● **Problem details**: Filter these entries down to lines holding "html".

[Stored entries]
★ ★ ★ ★ ★

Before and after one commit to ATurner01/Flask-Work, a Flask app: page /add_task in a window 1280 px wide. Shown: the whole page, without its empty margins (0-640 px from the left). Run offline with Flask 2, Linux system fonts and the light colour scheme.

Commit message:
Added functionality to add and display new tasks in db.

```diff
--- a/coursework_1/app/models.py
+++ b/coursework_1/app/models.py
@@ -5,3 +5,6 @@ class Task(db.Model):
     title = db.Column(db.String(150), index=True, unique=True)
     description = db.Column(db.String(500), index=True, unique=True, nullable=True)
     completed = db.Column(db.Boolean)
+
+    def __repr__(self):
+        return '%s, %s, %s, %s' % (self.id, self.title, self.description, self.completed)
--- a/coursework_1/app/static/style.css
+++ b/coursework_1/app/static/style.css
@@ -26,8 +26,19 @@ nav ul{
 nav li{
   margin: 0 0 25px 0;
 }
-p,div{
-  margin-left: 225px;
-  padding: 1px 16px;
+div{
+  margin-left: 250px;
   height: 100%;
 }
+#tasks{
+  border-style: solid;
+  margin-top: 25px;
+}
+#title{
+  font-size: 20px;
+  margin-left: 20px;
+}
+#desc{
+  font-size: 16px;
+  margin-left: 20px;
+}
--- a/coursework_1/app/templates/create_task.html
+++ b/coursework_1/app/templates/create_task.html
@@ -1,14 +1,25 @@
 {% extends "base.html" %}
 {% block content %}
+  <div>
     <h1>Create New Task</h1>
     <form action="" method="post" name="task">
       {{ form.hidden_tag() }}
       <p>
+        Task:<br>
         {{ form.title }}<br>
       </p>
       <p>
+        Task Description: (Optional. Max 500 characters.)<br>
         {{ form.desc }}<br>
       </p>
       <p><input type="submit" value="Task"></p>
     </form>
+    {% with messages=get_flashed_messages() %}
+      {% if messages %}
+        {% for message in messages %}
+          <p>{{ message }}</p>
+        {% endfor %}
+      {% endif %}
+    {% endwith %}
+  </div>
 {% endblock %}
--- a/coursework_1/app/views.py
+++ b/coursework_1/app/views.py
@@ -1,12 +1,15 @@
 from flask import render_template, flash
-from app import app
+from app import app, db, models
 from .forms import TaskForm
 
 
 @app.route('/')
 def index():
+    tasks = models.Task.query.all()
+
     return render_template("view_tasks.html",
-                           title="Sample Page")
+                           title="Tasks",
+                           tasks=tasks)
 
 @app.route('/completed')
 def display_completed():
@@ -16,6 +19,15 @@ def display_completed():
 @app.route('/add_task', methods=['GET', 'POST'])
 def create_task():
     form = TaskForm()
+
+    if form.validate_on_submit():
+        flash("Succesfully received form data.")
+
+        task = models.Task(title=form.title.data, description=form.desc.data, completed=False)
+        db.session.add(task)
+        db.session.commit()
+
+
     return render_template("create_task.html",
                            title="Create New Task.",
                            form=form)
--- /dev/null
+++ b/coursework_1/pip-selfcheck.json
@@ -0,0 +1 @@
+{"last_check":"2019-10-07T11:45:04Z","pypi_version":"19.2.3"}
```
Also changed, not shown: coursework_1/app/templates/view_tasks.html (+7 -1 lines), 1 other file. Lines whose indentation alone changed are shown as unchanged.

★ ★ ★ ★ ★

● **Answer space**:
--- a/coursework_1/app/templates/create_task.html
+++ b/coursework_1/app/templates/create_task.html
 {% extends "base.html" %}
     return render_template("view_tasks.html",
     return render_template("create_task.html",
Also changed, not shown: coursework_1/app/templates/view_tasks.html (+7 -1 lines), 1 other file. Lines whose indentation alone changed are shown as unchanged.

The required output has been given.